There were gliding and tide-dodging conditions for the 20 cruisers which turned out on Wednesday nightThere were gliding and tide-dodging conditions for the 20 cruisers which turned out on Wednesday night

The early cruiser leaders, reaching up the middle of Howth Sound ahead of a fleet of 20 to take advantage of the tide, found themselves in snake mode as the flow reversed and the wind faded. The canny chasers headed for the East Pier, daring each other as close to the evening strollers as their depth sounder alarms and willingness to risk fresh antifouling allowed.
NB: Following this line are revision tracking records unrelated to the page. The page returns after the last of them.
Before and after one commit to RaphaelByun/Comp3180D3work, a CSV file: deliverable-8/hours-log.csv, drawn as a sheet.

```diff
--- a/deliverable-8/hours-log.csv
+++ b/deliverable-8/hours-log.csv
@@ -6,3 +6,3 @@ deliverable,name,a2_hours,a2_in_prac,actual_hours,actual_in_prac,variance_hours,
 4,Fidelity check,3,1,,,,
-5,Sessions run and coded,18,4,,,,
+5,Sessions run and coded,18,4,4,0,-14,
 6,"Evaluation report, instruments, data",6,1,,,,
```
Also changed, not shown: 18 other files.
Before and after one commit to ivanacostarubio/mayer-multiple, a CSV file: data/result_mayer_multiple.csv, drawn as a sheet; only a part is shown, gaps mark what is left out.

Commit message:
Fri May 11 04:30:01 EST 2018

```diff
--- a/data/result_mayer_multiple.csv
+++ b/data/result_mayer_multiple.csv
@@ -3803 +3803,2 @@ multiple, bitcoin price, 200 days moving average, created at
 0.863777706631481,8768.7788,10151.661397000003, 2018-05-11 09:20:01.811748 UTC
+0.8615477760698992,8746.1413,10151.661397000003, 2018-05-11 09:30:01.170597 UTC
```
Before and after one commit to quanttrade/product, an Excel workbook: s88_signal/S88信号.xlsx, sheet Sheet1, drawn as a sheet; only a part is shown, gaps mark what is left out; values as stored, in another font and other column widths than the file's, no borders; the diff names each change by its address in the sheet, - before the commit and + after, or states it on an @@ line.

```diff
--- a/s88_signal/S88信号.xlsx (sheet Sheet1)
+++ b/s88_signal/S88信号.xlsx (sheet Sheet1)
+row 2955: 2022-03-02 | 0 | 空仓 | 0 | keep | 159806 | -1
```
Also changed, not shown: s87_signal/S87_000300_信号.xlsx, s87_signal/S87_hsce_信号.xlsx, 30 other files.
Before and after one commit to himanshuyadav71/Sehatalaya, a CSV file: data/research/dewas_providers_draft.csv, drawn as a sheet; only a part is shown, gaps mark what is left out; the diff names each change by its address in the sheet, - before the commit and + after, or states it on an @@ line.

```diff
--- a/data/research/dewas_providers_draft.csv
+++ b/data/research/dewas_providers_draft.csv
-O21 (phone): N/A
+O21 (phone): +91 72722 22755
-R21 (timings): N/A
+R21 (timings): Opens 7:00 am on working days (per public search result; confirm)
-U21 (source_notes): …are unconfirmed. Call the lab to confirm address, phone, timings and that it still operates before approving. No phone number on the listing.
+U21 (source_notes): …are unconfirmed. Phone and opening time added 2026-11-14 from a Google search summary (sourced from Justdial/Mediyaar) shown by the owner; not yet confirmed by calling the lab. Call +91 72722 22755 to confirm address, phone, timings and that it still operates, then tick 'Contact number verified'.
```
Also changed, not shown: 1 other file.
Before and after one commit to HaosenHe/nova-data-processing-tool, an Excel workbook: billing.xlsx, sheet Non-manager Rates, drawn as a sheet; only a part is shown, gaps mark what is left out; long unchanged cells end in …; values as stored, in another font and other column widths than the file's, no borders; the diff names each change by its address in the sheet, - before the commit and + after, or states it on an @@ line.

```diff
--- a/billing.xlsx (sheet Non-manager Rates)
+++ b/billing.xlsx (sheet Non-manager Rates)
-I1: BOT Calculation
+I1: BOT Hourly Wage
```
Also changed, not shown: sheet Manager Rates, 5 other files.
The shortened course signal after a single lap of the Sound ensured a finish for most before the wind disappeared and the mist rolled down off Howth Head.

Maximus, Paddy Kyne's X302, took best advantage of the conditions, to grab line honours. Regardless of result, just being afloat.and having their first race sailed was success for everyone and good reason to head ashore for socially-distanced food and refreshments, along with tales of what might have been.

We’re back! Howth's reviving Squib fleet where in jaunty form on TuesdayWe’re back! Howth's reviving Squib fleet were in jaunty form on Tuesday

Published in Howth YC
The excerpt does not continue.